At the same time, Taylor, my question about HBCUs did not drop out of the sky. It arose, as I recall, from the substance of our “brief back and forth,” and more broadly in the context of my earlier remarks during the panel, which anticipated some of the same concerns you raised about the Xavier Bubble. My initial response to your comments, you may remember, was to affirm your critical concerns.
Still, I admit that following with such a personal question, in such an impersonal space, was a risk. I took the risk, I believe, because I trusted that your comments and question to me during the Q and A session were posed in an authentic spirit of dialogue.
You write that “answering a question with a question is simply rude discourse.” I disagree. Sometimes responding to a person’s question with another question can be an attempt toward deepening understanding and empathy. Often in the classroom, before I respond to a serious question from a student, I want to know more about the person asking the question. What is the human experience and social history from which the question arises?
To be sure, if we don’t find ways to create spaces of active listening, vulnerable give and take, a disciplined desire on all sides for mutual understanding, it’s difficult for me to put much hope in “conversations about race.” We all need room to speak and to misspeak, to ask questions and risk being misunderstood, to learn new ways and to unlearn old ways, if we are going to imagine together and build something new, a world community that takes delight in our beautiful, mosaic differences. If we can’t find ways to initiate such processes at a Jesuit Catholic university, where will we learn to do so?
Finally, you ask for more “course material organized around Black and/or Ethnic Studies.” I strongly agree. I don’t know if the “six Black courses” that you mention that Xavier now offers include my own courses on “The Black Catholic Experience” and “Black Literature and Faith,” two of the most personally rewarding classes that I teach at Xavier.
I daresay you’d find the substance of these classes heartening. How about we talk in person? I’m in Hinkle 317. Even better, I’d love to see you in a future class.
Postscript: The day before this piece went to press, Taylor and I met in my office for some two hours and had what I feel was a very open and constructive conversation.
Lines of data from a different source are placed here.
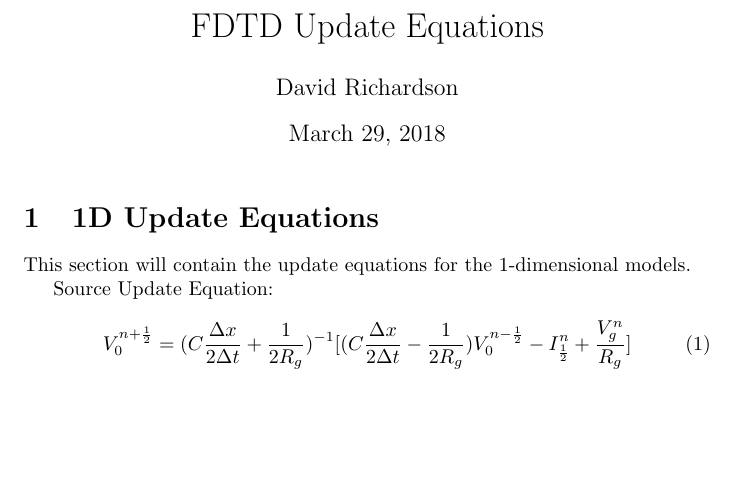
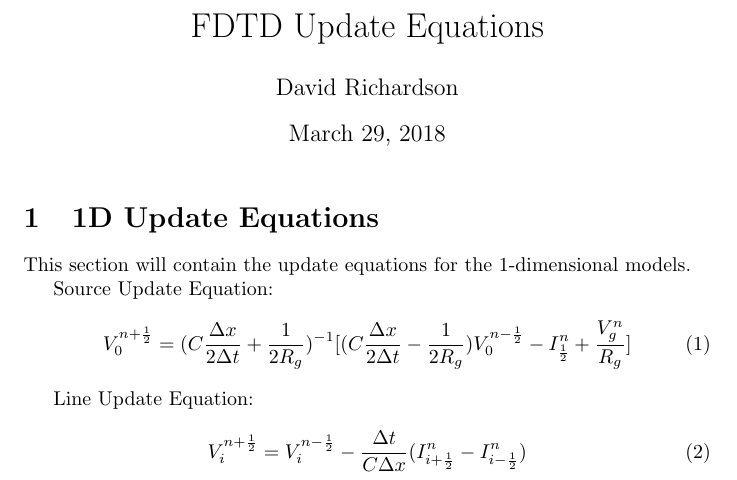
Before and after one commit to cydmium/FDTD-Code, a LaTeX document (latex/updateEquations.tex): part of the page, cut so that both start at the same text, the shorter picture padded with empty space. Compiled offline with pdfLaTeX.

Commit message:
Add Line Update Equation To Latex File

```diff
--- a/latex/updateEquations.tex
+++ b/latex/updateEquations.tex
@@ -18,4 +18,10 @@ Source Update Equation:
     t}-\frac{1}{2R_g})V_0^{n-\frac{1}{2}}-I_{\frac{1}{2}}^n+\frac{V_g^n}{R_g}]
 \end{equation}
 
+Line Update Equation:
+\begin{equation}
+    V_i^{n+\frac{1}{2}}=V_i^{n-\frac{1}{2}}-\frac{\Delta t}{C\Delta
+    x}(I_{i+\frac{1}{2}}^n-I_{i-\frac{1}{2}}^n)
+\end{equation}
+
 \end{document}
```
Also changed, not shown: 2 other files.
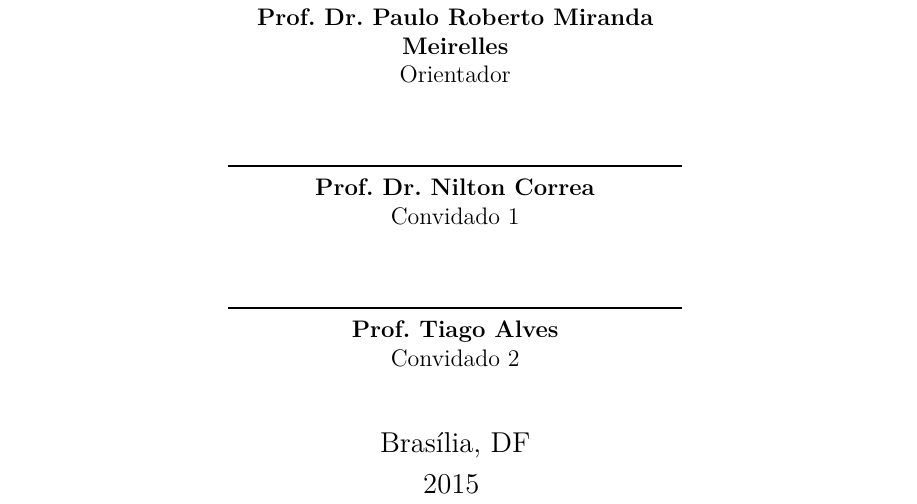
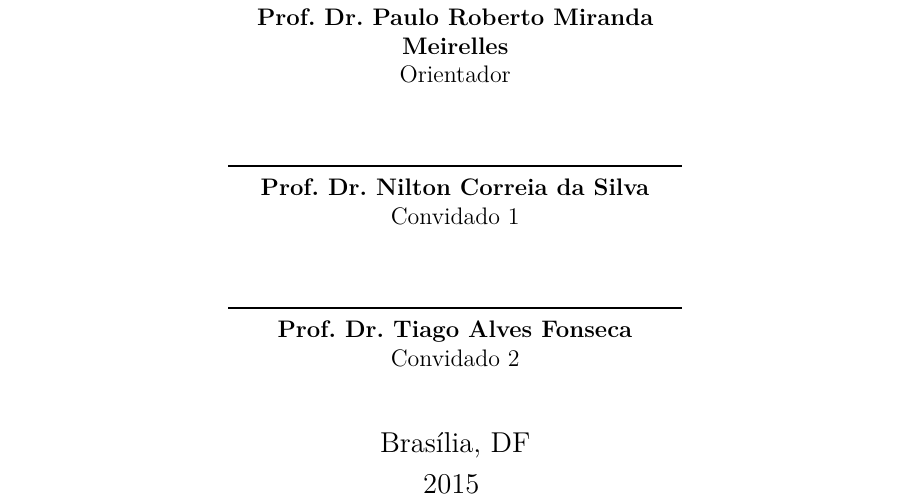
Before and after one commit to lucaskanashiro/tcc, a LaTeX thesis (tcc.tex, which reads editaveis/informacoes.tex): part of page 5 of 102, cut so that both start at the same text. Compiled offline with pdfLaTeX.

Commit message:
Atualizando informação da banca

```diff
--- a/editaveis/informacoes.tex
+++ b/editaveis/informacoes.tex
@@ -18,5 +18,5 @@ Vulnerabilidade de Código Fonte}
 
 % Dados da aprovação do trabalho
 \dataDaAprovacao{15 de Julho de 2015}
-\membroConvidadoUm{Prof. Dr. Nilton Correa}
-\membroConvidadoDois{Prof. Tiago Alves}
+\membroConvidadoUm{Prof. Dr. Nilton Correia da Silva}
+\membroConvidadoDois{Prof. Dr. Tiago Alves Fonseca}
```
We ended with a commitment to keep the dialogue going and to try to open it up in some fruitful way for other students, faculty and staff. What form such a conversation might take, and when it might happen, is yet to be determined.